Maybe you've saved all of your hazardous duty pay and have a pretty nice nest egg. Perhaps you were smart when you were younger, saving away much of your pay while living on base and keep your expenses low (man, if I could do that over again...) Or maybe you have really nice retirement from your, or your spouse's, 20-plus years of service. Whatever it is, and whatever your credit worthiness is at the present time, you need to understand what you have available to use toward the investment, and operation, of a franchise. Franchises vary in their cost, of course. So you need to make sure you understand that. But you also need to consider how long it may take you to become profitable, and therefore how long you may have to "float" your business. Ask the tough questions when speaking with a company about purchasing a franchise, and consider speaking to a financial advisor, as well.

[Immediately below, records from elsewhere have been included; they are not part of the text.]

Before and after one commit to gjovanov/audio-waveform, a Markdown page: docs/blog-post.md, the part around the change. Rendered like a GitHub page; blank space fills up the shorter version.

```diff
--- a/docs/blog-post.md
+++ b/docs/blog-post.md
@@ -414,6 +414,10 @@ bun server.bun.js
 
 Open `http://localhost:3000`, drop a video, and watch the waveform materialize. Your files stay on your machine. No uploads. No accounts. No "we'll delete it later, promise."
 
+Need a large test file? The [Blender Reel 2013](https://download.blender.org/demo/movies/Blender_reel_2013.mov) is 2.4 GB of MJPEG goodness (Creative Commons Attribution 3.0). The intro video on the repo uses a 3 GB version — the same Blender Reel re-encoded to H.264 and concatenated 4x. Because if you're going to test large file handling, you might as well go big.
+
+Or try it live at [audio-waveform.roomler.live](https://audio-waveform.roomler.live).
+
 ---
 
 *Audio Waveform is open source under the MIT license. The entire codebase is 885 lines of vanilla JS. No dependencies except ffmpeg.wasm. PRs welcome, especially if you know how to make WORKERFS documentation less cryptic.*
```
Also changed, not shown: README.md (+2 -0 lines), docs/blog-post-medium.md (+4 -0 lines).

Please don't make any assumptions in this area.
5. Speak to Other Franchisees
If you've narrowed down the list of opportunities, ask them for a list of franchisees you might be able to speak with. Or better yet, do your own research and find some on your own. Ask them for a few minutes of their time, and then ask them honestly about their experiences, their challenges, and their outlook on the business. Have your questions ready in advance to make the most of their time, and then consider their responses seriously.
Franchising Works for Veterans
There are so many things to consider when starting down the path to franchising - so many questions to ask, and so many things to know. The five items laid out above are my own suggestions from experience, as a veteran with a "gung-ho" attitude who failed to consider some of these points specifically. But franchising does indeed work for veterans and civilians alike, especially when you do your homework.
Here at Franchise Gator, we have a lot of information that can help you better understand franchising and considerations. Also, resources like VetFran's toolkit are specifically designed to aid YOU, the veteran, in these kinds of decisions so you can make the right one.